[Opening RECORDS PROVIDED section]

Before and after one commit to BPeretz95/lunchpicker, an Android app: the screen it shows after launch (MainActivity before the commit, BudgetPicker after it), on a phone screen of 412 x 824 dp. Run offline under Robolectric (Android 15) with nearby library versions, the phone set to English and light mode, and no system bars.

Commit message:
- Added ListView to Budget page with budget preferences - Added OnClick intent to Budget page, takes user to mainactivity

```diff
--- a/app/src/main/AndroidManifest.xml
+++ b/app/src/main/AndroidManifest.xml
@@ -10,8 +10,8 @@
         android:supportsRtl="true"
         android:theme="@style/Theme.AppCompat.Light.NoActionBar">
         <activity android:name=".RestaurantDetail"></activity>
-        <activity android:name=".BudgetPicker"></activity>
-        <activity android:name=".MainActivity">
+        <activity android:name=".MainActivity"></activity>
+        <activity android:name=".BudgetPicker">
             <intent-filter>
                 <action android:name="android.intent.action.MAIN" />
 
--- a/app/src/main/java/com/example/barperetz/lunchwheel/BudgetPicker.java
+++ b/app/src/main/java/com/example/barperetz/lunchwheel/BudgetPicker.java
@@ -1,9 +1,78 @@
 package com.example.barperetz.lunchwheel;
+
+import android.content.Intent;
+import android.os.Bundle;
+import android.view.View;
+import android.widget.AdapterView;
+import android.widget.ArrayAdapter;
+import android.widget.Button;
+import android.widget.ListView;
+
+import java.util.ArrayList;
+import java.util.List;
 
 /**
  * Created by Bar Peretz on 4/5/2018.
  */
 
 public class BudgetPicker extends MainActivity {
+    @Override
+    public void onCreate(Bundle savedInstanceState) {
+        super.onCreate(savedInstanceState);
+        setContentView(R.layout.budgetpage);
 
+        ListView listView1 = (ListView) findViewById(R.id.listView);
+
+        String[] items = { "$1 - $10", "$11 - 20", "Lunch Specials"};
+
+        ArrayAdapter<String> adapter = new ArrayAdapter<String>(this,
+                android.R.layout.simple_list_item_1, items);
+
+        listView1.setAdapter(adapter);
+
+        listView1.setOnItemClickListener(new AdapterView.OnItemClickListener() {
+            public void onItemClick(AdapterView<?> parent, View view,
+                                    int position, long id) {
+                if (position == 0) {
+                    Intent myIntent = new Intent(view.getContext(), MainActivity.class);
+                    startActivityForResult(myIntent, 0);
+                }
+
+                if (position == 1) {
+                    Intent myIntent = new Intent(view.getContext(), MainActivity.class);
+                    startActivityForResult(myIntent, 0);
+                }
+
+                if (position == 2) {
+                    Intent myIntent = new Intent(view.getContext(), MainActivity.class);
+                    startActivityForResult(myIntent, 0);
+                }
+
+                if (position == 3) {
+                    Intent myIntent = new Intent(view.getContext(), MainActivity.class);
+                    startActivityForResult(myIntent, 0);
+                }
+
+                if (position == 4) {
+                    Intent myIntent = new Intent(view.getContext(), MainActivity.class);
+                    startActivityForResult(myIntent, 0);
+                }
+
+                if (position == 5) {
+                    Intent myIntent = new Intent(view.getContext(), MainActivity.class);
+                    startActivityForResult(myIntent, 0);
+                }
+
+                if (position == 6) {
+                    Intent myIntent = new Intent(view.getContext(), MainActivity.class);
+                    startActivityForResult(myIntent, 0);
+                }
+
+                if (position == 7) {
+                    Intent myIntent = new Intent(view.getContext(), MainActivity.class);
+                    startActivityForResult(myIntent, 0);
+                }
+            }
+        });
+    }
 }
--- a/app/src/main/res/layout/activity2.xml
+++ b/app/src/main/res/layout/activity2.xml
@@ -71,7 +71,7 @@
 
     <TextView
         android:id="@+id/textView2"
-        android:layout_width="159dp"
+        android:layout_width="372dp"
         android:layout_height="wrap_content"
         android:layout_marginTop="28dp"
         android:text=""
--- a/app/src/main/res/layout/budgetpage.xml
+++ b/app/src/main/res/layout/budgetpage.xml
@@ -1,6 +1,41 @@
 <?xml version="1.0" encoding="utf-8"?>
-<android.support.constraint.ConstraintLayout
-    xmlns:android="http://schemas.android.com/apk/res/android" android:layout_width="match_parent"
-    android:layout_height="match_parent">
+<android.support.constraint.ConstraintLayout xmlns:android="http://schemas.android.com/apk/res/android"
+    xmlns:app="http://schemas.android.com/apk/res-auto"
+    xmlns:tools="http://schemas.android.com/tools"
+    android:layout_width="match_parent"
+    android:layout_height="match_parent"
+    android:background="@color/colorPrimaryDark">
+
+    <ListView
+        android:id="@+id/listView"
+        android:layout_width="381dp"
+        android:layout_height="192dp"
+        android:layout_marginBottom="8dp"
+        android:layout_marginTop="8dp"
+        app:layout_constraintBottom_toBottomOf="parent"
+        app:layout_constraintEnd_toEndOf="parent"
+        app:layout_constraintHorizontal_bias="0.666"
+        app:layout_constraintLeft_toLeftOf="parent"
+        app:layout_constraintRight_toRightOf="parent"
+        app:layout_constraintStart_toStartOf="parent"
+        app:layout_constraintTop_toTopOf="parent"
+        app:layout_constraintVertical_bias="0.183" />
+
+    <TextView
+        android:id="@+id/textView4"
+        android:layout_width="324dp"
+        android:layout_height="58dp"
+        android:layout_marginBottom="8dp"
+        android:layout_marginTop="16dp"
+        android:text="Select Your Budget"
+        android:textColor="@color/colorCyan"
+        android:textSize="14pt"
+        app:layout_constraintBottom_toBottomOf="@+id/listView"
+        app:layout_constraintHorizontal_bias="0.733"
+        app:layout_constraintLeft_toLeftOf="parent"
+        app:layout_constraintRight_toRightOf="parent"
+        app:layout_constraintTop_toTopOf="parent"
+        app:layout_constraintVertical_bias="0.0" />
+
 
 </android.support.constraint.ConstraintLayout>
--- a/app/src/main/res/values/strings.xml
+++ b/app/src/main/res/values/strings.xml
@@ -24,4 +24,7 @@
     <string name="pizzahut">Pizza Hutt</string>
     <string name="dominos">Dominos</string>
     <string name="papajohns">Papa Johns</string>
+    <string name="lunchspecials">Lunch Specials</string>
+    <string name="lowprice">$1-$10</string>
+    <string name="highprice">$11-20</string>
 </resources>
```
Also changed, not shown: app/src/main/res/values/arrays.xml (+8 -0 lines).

[Closing RECORDS PROVIDED section]

TASK DIRECTIONS:
Find every line in the records above that contains the word "position", and copy each one.

FINISHED EXERCISE:
+                                    int position, long id) {
+                if (position == 0) {
+                if (position == 1) {
+                if (position == 2) {
+                if (position == 3) {
+                if (position == 4) {
+                if (position == 5) {
+                if (position == 6) {
+                if (position == 7) {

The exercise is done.